You blundered, and though your boss knows you're human, chances are they're feeling a little on the fence about you at the given moment. Granted you're worth giving a second chance to, but for the next couple of days they might be a little hesitant to give you any important work. Rebuild their trust by tackling a series of easy projects or tasks to remind them that you still have your chops. Lifestyle writer Patrick Allan at Lifehacker pointed out, "Start with easy plays instead of hail marys, if you can and slowly but surely prove to your boss that you're still capable of taking on important tasks. Little assignments done well can go a long way." It's a small move, but it'll work wonders.
5. Don't Make The Rookie Mistake Of Labeling Yourself As A Failure
We tend to over dramatize the sky falling, but just because a giant misstep was made doesn't mean you're now labeled as the goof-up of the office. Everyone there has messed up at least once, so don't put too much weight on your shoulders by assuming you're the only one in the history of your company to stumble. If you do that, you'll put too much pressure on yourself and kill your confidence to take chances and leaps. Allan explained, "Be careful not to blur the lines between making mistakes and being someone who only makes mistakes. Our actions may define us, but our failures do not." Let your mistakes be what they are: Lessons.
6. Compare Yourself To Others To Feel Better
We all make blunders. Every single one of us - from your bosses to your heroes to your favorite characters. Even though you know this, it can still seem like your mistake is the one to end the whole world, and you need some perspective. So get some: Look up your favorite people and see how they've tripped and gotten back up. It can make your crisis seem small and manageable, which is just what you need. Allan suggested, "Look at the failures of the people you look up to, and you'll realize it's all a part of the process. The greatest of the greats was a human too, and they most likely had more than a few 'whoopsies' in their lifetime."
So do a little compare and contrast, and see you could have done a whole lot worse.
7. Find The Lesson Learned
Alright, so that guffaw sucked. It was stressful, it was awkward, and you had to scramble to find a solution. But with every bad thing that happens, you learn something new that you'd never stumble across if you had a perfect track record, For example, Kleiman explained, "When you’re going through (or almost on the other side of) a crisis, look for the silver lining. Get into an argument with someone? Perhaps it opened up a new dialogue that wasn’t previously possible. Did you stumble and fall (either literally or figuratively)? Learn to laugh at yourself, find the humor or lesson in whatever the situation."

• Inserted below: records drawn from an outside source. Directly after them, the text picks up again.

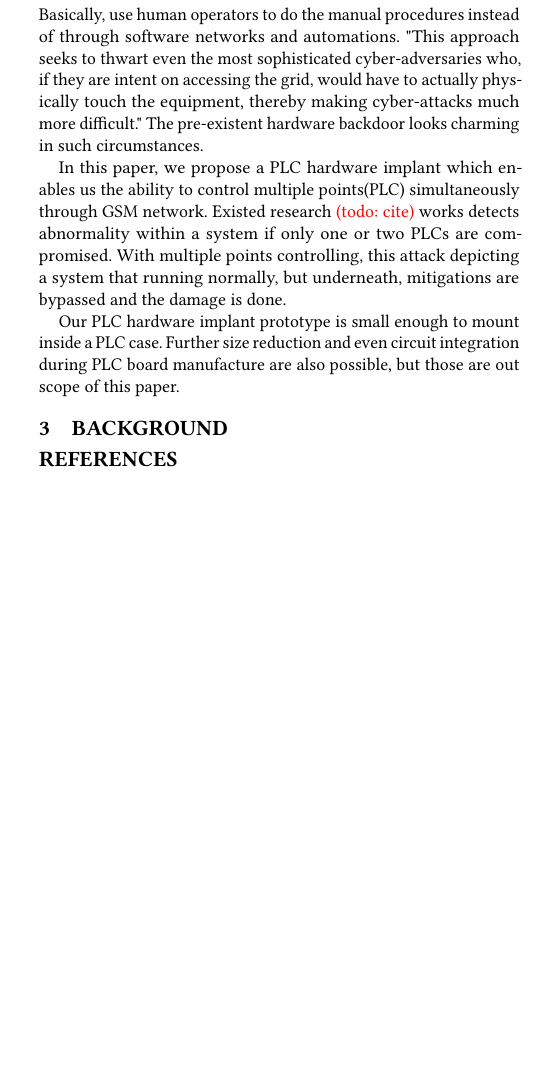
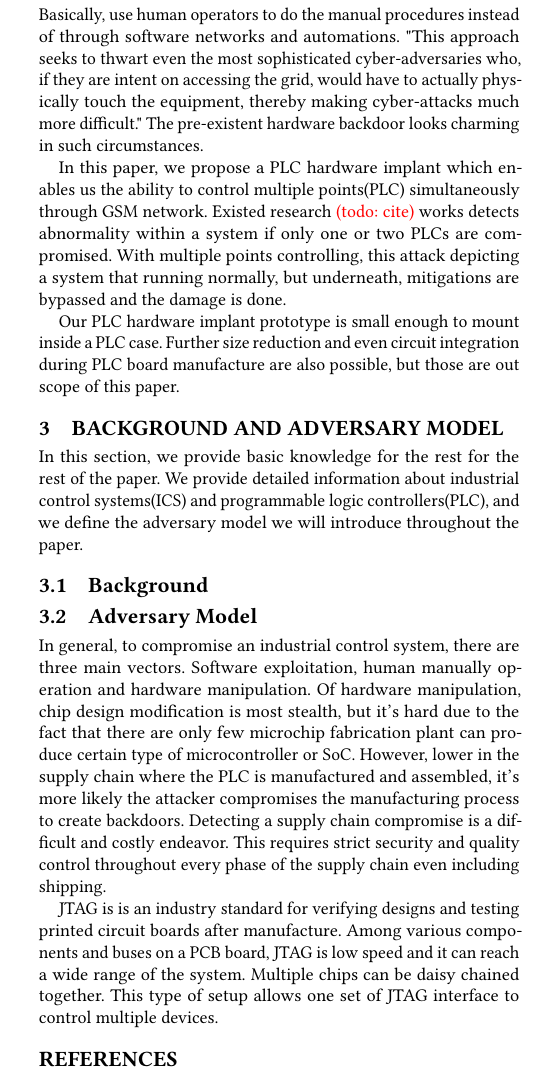
Before and after one commit to whensungoesdown/PLC-HW-Implant, a LaTeX paper (main.tex, which reads sources/background.tex): part of one column of the page, cut so that both start at the same text, the shorter picture padded with empty space. Compiled offline with pdfLaTeX.

Commit message:
update on background

```diff
--- a/sources/background.tex
+++ b/sources/background.tex
@@ -1,3 +1,17 @@
 %! TEX root = 'main.tex'
-\section{Background}
+\section{Background and Adversary Model}
 \label{sec:background}
+
+In this section, we provide basic knowledge for the rest for the rest of the paper. We provide detailed information about industrial control systems(ICS) and programmable logic controllers(PLC), and we define the adversary model we will introduce throughout the paper.
+
+\subsection{Background}
+
+
+
+
+
+\subsection{Adversary Model}
+In general, to compromise an industrial control system, there are three main vectors. Software exploitation, human manually operation and hardware manipulation. Of hardware manipulation, chip design modification is most stealth, but it's hard due to the fact that there are only few microchip fabrication plant can produce certain type of microcontroller or SoC. However, lower in the supply chain where the PLC is manufactured and assembled, it's more likely the attacker compromises the manufacturing process to create backdoors. Detecting a supply chain compromise is a difficult and costly endeavor. This requires strict security and quality control throughout every phase of the supply chain even including shipping.
+
+
+JTAG is is an industry standard for verifying designs and testing printed circuit boards after manufacture. Among various components and buses on a PCB board, JTAG is low speed and it can reach a wide range of the system. Multiple chips can be daisy chained together. This type of setup allows one set of JTAG interface to control multiple devices.
```
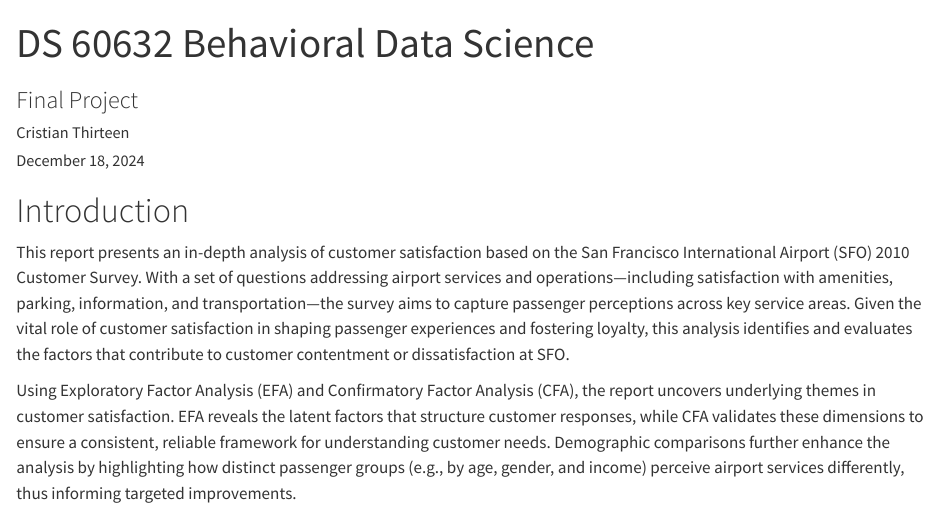
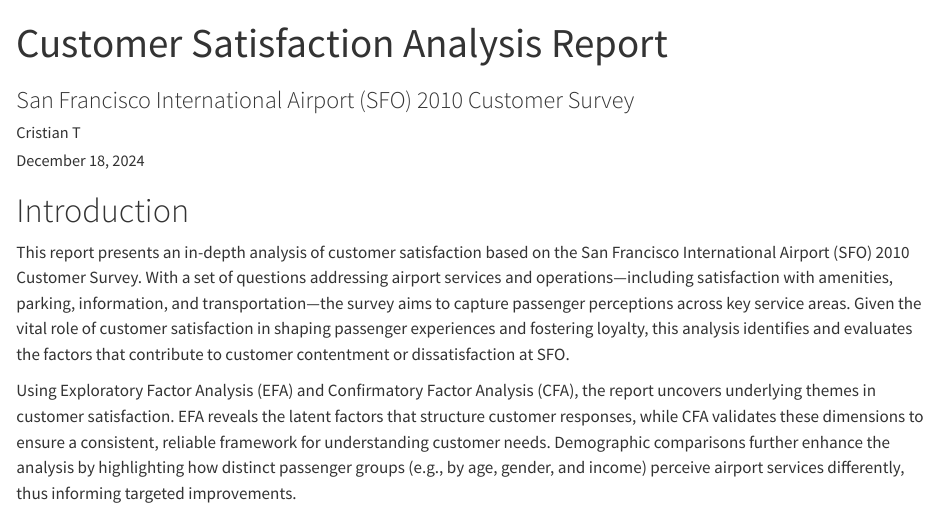
Before and after one commit to cthr13en/Data-Science-Projects, a Quarto document (Customer Satisfaction Analysis/Customer Satisfaction Analysis Report.qmd): the page in a window 1100 px wide, from its top. Rendered offline with R 4.5, knitr and Pandoc in place of Quarto, with nearby package versions; some code elsewhere in the file could not run offline; long lines of code are wrapped.

Commit message:
Update Customer Satisfaction Analysis Report.qmd

```diff
--- a/Customer Satisfaction Analysis/Customer Satisfaction Analysis Report.qmd
+++ b/Customer Satisfaction Analysis/Customer Satisfaction Analysis Report.qmd
@@ -1,7 +1,7 @@
 ---
-title: "DS 60632 Behavioral Data Science "
-subtitle: "Final Project"
-author: "Cristian Thirteen"
+title: "Customer Satisfaction Analysis Report"
+subtitle: "San Francisco International Airport (SFO) 2010 Customer Survey"
+author: "Cristian T"
 date: today
 format:
    html:
```
Also changed, not shown: Customer Satisfaction Analysis/Customer Satisfaction Analysis Report.qmd (11 more changed lines).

After your crisis is over, take a moment to think about what you've learned from the experience. All that stress won't be for naught if you come out wiser and more professional after the whole thing.